The Ara Constellation

The Ara Constellation.

Ara is a southern constellation situated between Scorpius and Triangulum Australe. Ara was one of the 48 Greek constellations described by the 2nd century astronomer Ptolemy, and it remains one of the 88 modern constellations defined by the International Astronomical Union. In ancient Greek mythology, Ara was identified as the altar where the gods first made offerings and formed an alliance before defeating the Titans. The nearby Milky Way represents the smoke rising from the offerings on the altar, Covering 237.1 square degrees and hence 0.575% of the sky, Ara ranks 63rd of the 88 modern constellations by area. Its position in the Southern Celestial Hemisphere means that the whole constellation is visible to observers south of 22°N. Scorpius runs along the length of its northern border, while Norma and Triangulum Australe border it to the west, Apus to the south, and Paco and Telescopium to the east respectively. The official constellation boundaries, as set by Belgian astronomer Eugène Delporte in 1930, are defined by a polygon of twelve segments. In the equatorial coordinate system, the right ascension coordinates of these borders lie between 16h 36.1m and 18h 10.4m, while the declination coordinates are between −45.49° and −67.69°. Best viewing month is in July at 9.00pm.

Ara contains part of the Milky Way to the south of Scorpius and thus has rich star fields. Within the constellation’s borders, there are 71 stars brighter than or equal to apparent magnitude 6.5. Just shading Alpha Arae, Beta Arae is the brightest star in the constellation. It is an orange-hued star of spectral type K3Ib-IIa that has been classified as a supergiant or bright giant, that is around 650 light-years from Earth. It is around 8.21 times as massive and 5,636 times as luminous as the Sun. At apparent magnitude 2.85, this difference in brightness between the two is undetectable by the unaided eye. Alpha Arae is a blue-white main sequence star of magnitude 2.95, that is 270 ± 20 light-years from Earth. This star is around 9.6 times as massive as the Sun, and has an average of 4.5 times its radius. It is 5,800 times as luminous as the Sun, its energy emitted from its outer envelope at an effective temperature of 18,044 K. A Be star, Alpha Arae is surrounded by a dense equatorial disk of material in Keplerian (rather than uniform) rotation.
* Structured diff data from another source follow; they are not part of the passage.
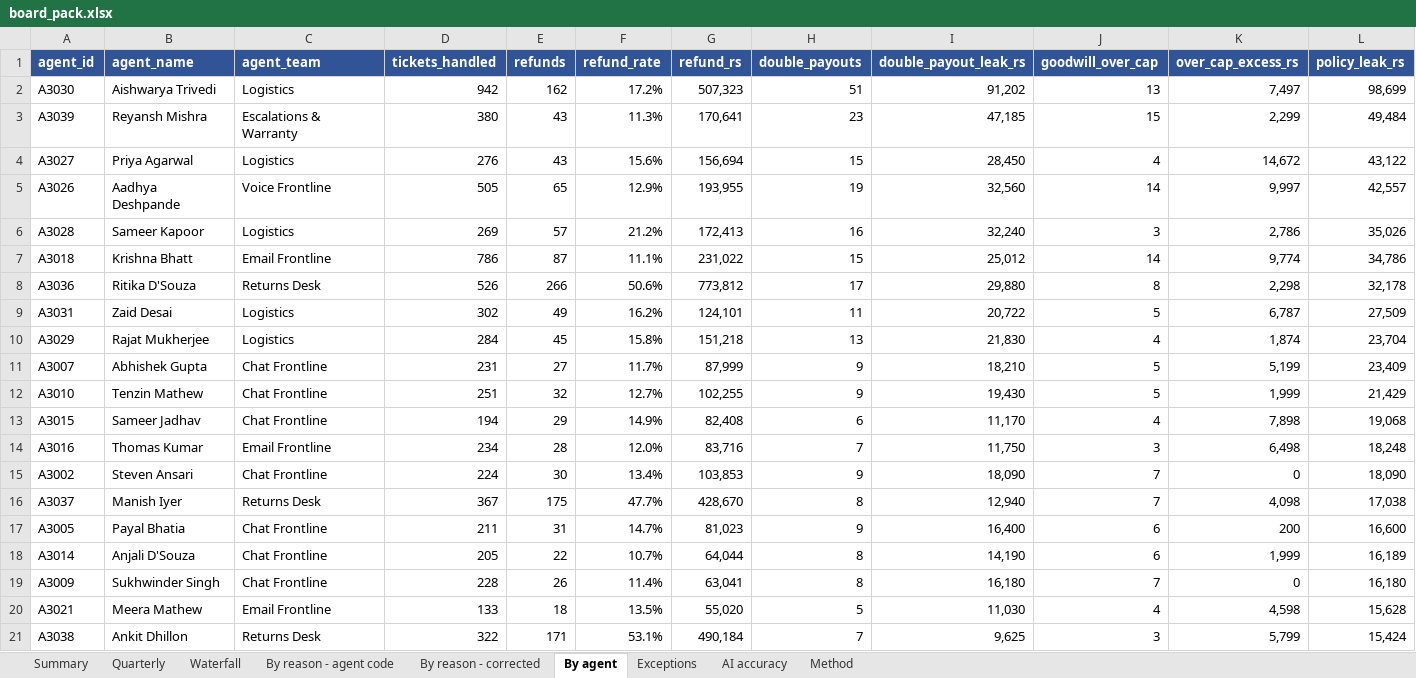
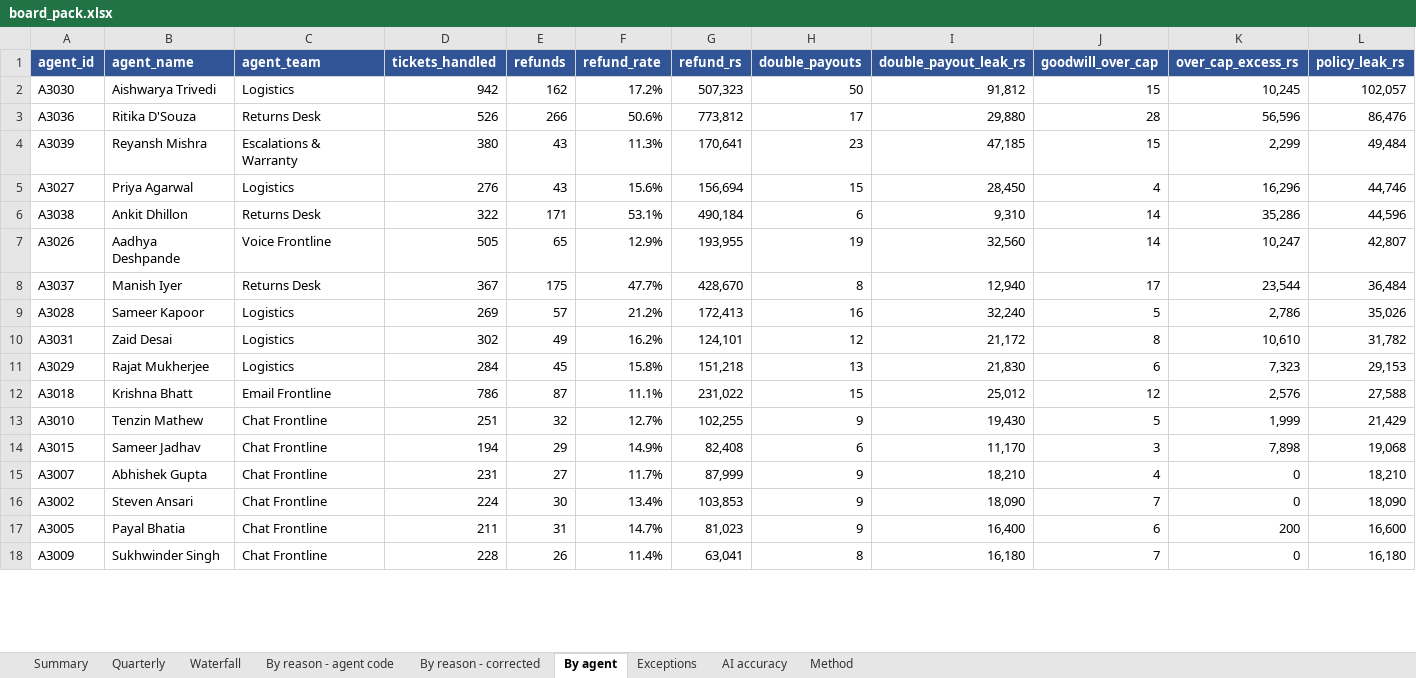
Before and after one commit to abhishekbidare03/Verio_Audio, an Excel workbook: output/board_pack.xlsx, sheet By agent, drawn as a sheet; only a part is shown; values as stored, in another font and other column widths than the file's, no borders; removed rows and columns are numbered as before the commit, all else as after; the diff covers the shown part only; the diff names each change by its address in the sheet, - before the commit and + after, or states it on an @@ line.

```diff
--- a/output/board_pack.xlsx (sheet By agent)
+++ b/output/board_pack.xlsx (sheet By agent)
-H2 (double_payouts): 51
+H2 (double_payouts): 50
-I2 (double_payout_leak_rs): 91,202
+I2 (double_payout_leak_rs): 91,812
-J2 (goodwill_over_cap): 13
+J2 (goodwill_over_cap): 15
-K2 (over_cap_excess_rs): 7,497
+K2 (over_cap_excess_rs): 10,245
-L2 (policy_leak_rs): 98,699
+L2 (policy_leak_rs): 102,057
+row 3: A3036 | Ritika D'Souza | Returns Desk | 526 | 266 | 50.6% | 773,812 | 17 | 29,880 | 28 | 56,596 | 86,476
-K5 (over_cap_excess_rs): 14,672
+K5 (over_cap_excess_rs): 16,296
-L5 (policy_leak_rs): 43,122
+L5 (policy_leak_rs): 44,746
+row 6: A3038 | Ankit Dhillon | Returns Desk | 322 | 171 | 53.1% | 490,184 | 6 | 9,310 | 14 | 35,286 | 44,596
-K7 (over_cap_excess_rs): 9,997
+K7 (over_cap_excess_rs): 10,247
-L7 (policy_leak_rs): 42,557
+L7 (policy_leak_rs): 42,807
+row 8: A3037 | Manish Iyer | Returns Desk | 367 | 175 | 47.7% | 428,670 | 8 | 12,940 | 17 | 23,544 | 36,484
-J9 (goodwill_over_cap): 3
+J9 (goodwill_over_cap): 5
-row 7: A3018 | Krishna Bhatt | Email Frontline | 786 | 87 | 11.1% | 231,022 | 15 | 25,012 | 14 | 9,774 | 34,786
-row 8: A3036 | Ritika D'Souza | Returns Desk | 526 | 266 | 50.6% | 773,812 | 17 | 29,880 | 8 | 2,298 | 32,178
-H10 (double_payouts): 11
+H10 (double_payouts): 12
-I10 (double_payout_leak_rs): 20,722
+I10 (double_payout_leak_rs): 21,172
-J10 (goodwill_over_cap): 5
+J10 (goodwill_over_cap): 8
-K10 (over_cap_excess_rs): 6,787
+K10 (over_cap_excess_rs): 10,610
-L10 (policy_leak_rs): 27,509
+L10 (policy_leak_rs): 31,782
-J11 (goodwill_over_cap): 4
+J11 (goodwill_over_cap): 6
-K11 (over_cap_excess_rs): 1,874
+K11 (over_cap_excess_rs): 7,323
-L11 (policy_leak_rs): 23,704
+L11 (policy_leak_rs): 29,153
-row 11: A3007 | Abhishek Gupta | Chat Frontline | 231 | 27 | 11.7% | 87,999 | 9 | 18,210 | 5 | 5,199 | 23,409
+row 12: A3018 | Krishna Bhatt | Email Frontline | 786 | 87 | 11.1% | 231,022 | 15 | 25,012 | 12 | 2,576 | 27,588
-J14 (goodwill_over_cap): 4
+J14 (goodwill_over_cap): 3
-row 14: A3016 | Thomas Kumar | Email Frontline | 234 | 28 | 12.0% | 83,716 | 7 | 11,750 | 3 | 6,498 | 18,248
+row 15: A3007 | Abhishek Gupta | Chat Frontline | 231 | 27 | 11.7% | 87,999 | 9 | 18,210 | 4 | 0 | 18,210
-row 16: A3037 | Manish Iyer | Returns Desk | 367 | 175 | 47.7% | 428,670 | 8 | 12,940 | 7 | 4,098 | 17,038
-row 18: A3014 | Anjali D'Souza | Chat Frontline | 205 | 22 | 10.7% | 64,044 | 8 | 14,190 | 6 | 1,999 | 16,189
-row 20: A3021 | Meera Mathew | Email Frontline | 133 | 18 | 13.5% | 55,020 | 5 | 11,030 | 4 | 4,598 | 15,628
-row 21: A3038 | Ankit Dhillon | Returns Desk | 322 | 171 | 53.1% | 490,184 | 7 | 9,625 | 3 | 5,799 | 15,424
```
Also changed, not shown: 9 added rows, 6 removed rows and 3 edited cells elsewhere in this sheet, sheet Exceptions, sheet By reason - corrected, sheet Quarterly, sheet Summary, sheet AI accuracy, sheet Method, eval/gold_set_labelling.xlsx, 19 other files.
The star is losing mass by a polar stellar wind with a terminal velocity of approximately 1,000 km/s. At magnitude 3.13 is Zeta Arae, an orange giant of spectral type K3III that is located 490 ± 10 light-years from Earth. Around 7–8 times as massive as the Sun, it has swollen to a diameter around 114 times that of the Sun and is 3800 times as luminous.

Exoplanets have been discovered in seven star systems in the constellation. Mu Arae is a sunlike star that hosts four planets. HD 152079 is a sunlike star with a planet. HD 154672 is an ageing sunlike star with a Hot Jupiter. HD 154857 is a sunlike star with one confirmed and one suspected planet. HD 156411 is a star hotter and larger than the sun with a gas giant planet in orbit. Gliese 674 is a nearby red dwarf star with a planet. Gliese 676 is a binary star system composed of two red dwarves with four planets.

NGC 6200

The northwest corner of Ara is crossed by the galactic plane of the Milky Way and contains several open clusters (notably NGC 6200) and diffuse nebulae (including the bright cluster/nebula pair NGC 6188 and NGC 6193). The brightest of the globular clusters, sixth magnitude NGC 6397, lies at a distance of just 6,500 light-years (6.1×1016 km), making it one of the closest globular clusters to the Solar System. Ara also contains Westerlund 1, a super star cluster that contains the red supergiant Westerlund 1-26, one of the largest stars known. Although Ara lies close to the heart of the Milky Way, two spiral galaxies (NGC 6215 and NGC 6221) are visible near star Eta Arae.

The Stingray Nebula (Hen 3-1357), the youngest known planetary nebula as of 2010, formed in Ara; the light from its formation was first observable around 1987. NGC 6326. A planetary nebula that might have a binary system at its center.

Credits: Constellations, Wikipedia.